  19. ^ "Land Mines and Fighter Plane Crashes!". WW2 Peoples War. BBC. Archived from the original on 6 November 2008. Retrieved 17 October 2011.
  20. ^ "Flying Accident, Downside School". Parliamentary Debates (Hansard). 18 May 1943. Retrieved 22 December 2012.
  21. ^ "THE DOWNSIDE DISASTER Eye-witness's Description". Catholic Herald. 21 May 1943. Retrieved 17 October 2011.
  22. ^ a b Ampleforth and Downside (English Benedictine Congregation case study) - Investigation Report (PDF) (Report). Independent Inquiry into Child Sexual Abuse. 9 August 2018.[dead link]
  23. ^ "Child abuse inquiry: School 'reputations put before abuse victims'". BBC News. 9 August 2018. Retrieved 9 August 2018.
  24. ^ Harriet Sherwood and Rob Evans (9 August 2018). "Report damns culture of acceptance of sexual abuse at two Catholic schools". The Guardian. Retrieved 9 August 2018.
  25. ^ "Independent Inquiry into Child Sexual Abuse [IICSA]". Downside Abbey. 2018. Archived from the original on 4 September 2018.
  26. ^ Gledhill, Ruth (9 August 2018). "Damning catalogue of sex abuse at top Catholic schools". The Tablet. Retrieved 9 August 2018.
  27. ^ a b Simpson, Craig; Gleadell, Colin (14 May 2020). "Art sold to support Catholic school rocked by child sex abuse inquiry". The Daily Telegraph. London. Retrieved 14 May 2020.
  28. ^ George Sharman, "Sir R. R. Terry", in British Music, Vol. 24 (2002), pp. 57-73
  29. ^ Luke Bell, Obituary: Dom Illtyd Trethowan, The Independent, 10 November 1993, accessed 27 December 2023

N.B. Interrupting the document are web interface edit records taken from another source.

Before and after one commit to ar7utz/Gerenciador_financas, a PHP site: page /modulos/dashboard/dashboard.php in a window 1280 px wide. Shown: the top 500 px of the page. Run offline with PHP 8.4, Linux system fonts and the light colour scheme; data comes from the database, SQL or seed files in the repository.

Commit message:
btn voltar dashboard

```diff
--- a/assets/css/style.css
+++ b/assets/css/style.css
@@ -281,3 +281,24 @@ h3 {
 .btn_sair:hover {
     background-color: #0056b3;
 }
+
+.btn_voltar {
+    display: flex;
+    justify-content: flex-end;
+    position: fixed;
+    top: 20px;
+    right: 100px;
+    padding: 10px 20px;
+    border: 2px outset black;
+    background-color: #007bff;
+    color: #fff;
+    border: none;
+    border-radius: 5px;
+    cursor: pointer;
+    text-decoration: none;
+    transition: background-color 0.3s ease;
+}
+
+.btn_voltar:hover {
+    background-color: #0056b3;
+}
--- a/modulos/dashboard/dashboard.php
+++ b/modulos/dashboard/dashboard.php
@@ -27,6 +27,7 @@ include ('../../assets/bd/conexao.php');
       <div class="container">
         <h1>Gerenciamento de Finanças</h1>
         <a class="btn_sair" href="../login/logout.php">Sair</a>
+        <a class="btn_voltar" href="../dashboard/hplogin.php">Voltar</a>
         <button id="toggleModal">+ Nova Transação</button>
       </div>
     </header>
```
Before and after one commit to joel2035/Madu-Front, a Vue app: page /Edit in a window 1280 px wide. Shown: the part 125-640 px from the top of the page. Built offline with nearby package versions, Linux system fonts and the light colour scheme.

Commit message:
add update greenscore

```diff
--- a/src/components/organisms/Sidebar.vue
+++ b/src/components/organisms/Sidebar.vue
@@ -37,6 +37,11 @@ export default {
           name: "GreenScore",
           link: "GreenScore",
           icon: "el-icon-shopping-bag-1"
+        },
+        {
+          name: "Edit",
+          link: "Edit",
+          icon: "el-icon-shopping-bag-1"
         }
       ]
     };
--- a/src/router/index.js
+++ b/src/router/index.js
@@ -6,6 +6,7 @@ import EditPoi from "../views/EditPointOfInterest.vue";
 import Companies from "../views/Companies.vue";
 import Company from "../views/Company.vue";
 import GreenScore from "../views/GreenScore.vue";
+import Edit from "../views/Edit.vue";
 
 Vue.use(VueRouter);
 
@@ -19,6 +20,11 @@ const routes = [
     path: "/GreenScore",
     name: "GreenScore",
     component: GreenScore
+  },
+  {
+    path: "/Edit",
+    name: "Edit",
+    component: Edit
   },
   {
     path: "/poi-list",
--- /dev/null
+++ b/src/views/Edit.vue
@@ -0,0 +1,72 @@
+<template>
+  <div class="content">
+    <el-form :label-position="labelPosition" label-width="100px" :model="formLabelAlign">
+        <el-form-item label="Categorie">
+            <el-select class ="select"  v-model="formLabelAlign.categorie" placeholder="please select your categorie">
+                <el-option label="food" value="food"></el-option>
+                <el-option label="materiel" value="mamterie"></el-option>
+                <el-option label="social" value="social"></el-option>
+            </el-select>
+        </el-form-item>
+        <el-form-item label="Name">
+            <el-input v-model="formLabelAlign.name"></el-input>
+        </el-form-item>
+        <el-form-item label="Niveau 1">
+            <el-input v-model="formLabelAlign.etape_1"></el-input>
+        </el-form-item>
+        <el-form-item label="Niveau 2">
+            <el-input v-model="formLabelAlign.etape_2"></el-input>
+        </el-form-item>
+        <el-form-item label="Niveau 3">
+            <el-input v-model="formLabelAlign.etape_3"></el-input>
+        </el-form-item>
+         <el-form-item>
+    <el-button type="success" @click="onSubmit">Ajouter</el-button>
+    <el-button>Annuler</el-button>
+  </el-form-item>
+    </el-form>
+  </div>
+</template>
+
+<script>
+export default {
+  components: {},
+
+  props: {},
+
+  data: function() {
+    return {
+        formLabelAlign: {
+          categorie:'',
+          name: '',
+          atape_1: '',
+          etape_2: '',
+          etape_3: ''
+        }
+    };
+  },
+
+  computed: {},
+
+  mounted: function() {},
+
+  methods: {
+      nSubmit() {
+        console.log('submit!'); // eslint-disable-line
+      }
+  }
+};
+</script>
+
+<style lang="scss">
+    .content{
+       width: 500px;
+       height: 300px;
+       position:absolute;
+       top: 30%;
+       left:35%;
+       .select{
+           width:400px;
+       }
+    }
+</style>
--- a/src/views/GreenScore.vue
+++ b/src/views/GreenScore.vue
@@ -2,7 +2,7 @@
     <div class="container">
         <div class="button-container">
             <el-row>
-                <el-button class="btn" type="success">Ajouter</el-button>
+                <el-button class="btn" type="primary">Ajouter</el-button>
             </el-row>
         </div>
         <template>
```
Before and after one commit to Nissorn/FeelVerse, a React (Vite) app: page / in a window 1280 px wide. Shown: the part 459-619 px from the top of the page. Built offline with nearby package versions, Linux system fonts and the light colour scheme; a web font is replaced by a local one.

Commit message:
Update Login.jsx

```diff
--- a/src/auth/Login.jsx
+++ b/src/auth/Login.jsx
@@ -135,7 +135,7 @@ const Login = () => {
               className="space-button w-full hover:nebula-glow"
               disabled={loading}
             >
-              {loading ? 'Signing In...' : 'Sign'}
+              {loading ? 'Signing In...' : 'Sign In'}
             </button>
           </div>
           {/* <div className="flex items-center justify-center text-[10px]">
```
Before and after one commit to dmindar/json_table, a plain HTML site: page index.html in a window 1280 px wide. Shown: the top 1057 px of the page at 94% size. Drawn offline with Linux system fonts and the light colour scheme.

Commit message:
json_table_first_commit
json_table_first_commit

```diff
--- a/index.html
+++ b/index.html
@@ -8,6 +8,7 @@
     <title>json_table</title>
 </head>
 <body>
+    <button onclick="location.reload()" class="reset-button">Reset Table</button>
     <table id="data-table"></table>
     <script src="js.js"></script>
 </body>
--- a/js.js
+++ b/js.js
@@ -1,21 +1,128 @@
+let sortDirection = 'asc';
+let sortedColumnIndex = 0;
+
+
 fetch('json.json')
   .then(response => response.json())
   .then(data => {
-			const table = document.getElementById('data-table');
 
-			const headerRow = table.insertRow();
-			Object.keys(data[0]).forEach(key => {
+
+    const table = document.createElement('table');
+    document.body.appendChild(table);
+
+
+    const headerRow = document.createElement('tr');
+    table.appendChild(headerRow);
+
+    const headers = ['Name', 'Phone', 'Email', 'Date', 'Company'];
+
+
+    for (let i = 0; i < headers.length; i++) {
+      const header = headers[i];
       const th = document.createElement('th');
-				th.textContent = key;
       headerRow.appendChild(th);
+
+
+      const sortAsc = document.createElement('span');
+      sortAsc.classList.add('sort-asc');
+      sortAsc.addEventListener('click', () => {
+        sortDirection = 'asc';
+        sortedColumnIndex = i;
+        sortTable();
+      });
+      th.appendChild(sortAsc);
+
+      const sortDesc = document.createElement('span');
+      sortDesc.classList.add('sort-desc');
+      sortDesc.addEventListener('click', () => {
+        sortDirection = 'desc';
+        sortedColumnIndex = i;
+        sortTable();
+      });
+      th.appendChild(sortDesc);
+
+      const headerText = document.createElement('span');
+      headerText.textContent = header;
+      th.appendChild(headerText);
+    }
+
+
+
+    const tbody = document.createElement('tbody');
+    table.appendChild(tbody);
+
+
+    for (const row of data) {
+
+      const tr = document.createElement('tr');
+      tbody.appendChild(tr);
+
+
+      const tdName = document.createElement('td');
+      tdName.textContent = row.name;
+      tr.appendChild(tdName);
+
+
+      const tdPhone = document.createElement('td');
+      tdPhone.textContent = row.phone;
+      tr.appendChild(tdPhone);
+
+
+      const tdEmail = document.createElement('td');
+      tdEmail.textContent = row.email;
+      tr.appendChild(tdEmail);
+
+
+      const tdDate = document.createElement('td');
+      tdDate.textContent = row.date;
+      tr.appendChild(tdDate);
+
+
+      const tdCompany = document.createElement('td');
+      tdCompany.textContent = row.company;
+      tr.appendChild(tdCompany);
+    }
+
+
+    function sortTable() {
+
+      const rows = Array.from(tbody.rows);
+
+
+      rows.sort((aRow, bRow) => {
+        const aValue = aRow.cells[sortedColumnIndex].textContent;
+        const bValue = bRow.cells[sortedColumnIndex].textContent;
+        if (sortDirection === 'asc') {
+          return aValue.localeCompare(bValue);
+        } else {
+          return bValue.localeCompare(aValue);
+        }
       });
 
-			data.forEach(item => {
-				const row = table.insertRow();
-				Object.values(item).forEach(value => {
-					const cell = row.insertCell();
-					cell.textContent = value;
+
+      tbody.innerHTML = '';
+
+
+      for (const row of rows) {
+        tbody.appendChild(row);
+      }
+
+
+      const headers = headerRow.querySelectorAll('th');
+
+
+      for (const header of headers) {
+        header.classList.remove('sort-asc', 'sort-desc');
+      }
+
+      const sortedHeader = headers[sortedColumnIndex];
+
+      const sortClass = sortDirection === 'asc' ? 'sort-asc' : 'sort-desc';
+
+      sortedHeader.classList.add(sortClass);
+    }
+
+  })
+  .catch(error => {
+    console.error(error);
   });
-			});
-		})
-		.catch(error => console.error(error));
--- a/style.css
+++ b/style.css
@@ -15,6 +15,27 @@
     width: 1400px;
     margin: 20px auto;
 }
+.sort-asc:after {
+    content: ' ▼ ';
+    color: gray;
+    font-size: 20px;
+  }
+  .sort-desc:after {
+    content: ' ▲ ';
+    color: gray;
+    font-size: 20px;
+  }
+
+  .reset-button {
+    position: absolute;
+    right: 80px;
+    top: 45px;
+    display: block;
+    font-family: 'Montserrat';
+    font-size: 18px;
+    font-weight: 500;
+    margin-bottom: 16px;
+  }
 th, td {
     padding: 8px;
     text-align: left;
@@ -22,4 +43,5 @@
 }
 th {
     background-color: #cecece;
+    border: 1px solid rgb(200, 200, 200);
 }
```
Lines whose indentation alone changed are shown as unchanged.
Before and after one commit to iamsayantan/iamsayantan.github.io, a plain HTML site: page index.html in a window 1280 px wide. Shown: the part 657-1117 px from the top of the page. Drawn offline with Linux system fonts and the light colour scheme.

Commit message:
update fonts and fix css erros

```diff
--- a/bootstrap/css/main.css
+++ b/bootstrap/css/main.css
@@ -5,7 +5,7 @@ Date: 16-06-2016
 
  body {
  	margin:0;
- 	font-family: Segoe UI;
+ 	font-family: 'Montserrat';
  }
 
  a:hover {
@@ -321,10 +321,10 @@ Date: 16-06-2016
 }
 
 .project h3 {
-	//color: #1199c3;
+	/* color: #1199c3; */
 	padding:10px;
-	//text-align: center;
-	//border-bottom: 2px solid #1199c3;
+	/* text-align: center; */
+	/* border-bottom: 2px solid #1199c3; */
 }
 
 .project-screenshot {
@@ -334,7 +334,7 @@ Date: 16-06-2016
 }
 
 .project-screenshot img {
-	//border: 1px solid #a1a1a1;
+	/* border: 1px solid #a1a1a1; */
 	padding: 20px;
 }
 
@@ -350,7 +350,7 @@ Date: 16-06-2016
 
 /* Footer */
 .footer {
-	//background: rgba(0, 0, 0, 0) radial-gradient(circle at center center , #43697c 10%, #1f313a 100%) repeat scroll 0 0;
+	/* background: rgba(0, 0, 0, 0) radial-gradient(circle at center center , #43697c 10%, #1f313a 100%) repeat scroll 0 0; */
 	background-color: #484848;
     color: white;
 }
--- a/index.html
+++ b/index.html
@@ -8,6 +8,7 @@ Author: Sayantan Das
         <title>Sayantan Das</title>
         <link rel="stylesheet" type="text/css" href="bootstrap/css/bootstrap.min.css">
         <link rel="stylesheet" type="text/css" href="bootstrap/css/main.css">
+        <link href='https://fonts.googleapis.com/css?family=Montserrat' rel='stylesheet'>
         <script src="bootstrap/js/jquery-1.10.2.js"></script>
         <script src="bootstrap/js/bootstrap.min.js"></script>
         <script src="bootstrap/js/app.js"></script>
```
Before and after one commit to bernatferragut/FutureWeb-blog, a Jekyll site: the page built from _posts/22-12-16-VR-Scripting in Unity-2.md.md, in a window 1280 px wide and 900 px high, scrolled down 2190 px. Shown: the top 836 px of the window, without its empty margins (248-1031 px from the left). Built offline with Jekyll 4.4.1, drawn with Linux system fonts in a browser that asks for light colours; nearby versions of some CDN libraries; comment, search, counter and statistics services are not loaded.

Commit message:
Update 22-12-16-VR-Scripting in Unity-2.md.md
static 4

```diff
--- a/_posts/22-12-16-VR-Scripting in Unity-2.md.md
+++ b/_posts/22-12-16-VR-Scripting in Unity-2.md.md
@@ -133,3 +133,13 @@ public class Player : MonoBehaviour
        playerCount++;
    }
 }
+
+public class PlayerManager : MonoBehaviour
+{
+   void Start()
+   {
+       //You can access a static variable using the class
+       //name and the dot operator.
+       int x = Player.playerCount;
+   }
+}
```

  30. ^ Obituaries in 1981: Harry Lee, ESPNcricinfo, accessed 23 September 2011, citing John Woodcock, Wisden Cricketer's Almanack 1982 (London: Queen Anne Press, 1982
  31. ^ The Raven Vol. LXI, No. 251 (Downside School, 1970), p. 1
  32. ^ Bellenger, Dr Dominic Terence Joseph (born 21 July 1950), Who's Who 2020, online edition, Oxford University Press, accessed 28 December 2023 (subscription required)
  33. ^ Riddell, Mary (11 May 2003). "Young, gifted, but black". London: The Observer. Retrieved 23 September 2020.
  34. ^ Amelia Hill and Kamal Ahmed (11 May 2003). "Who is to blame for Ryan's fall?". London: The Observer. Retrieved 9 December 2010.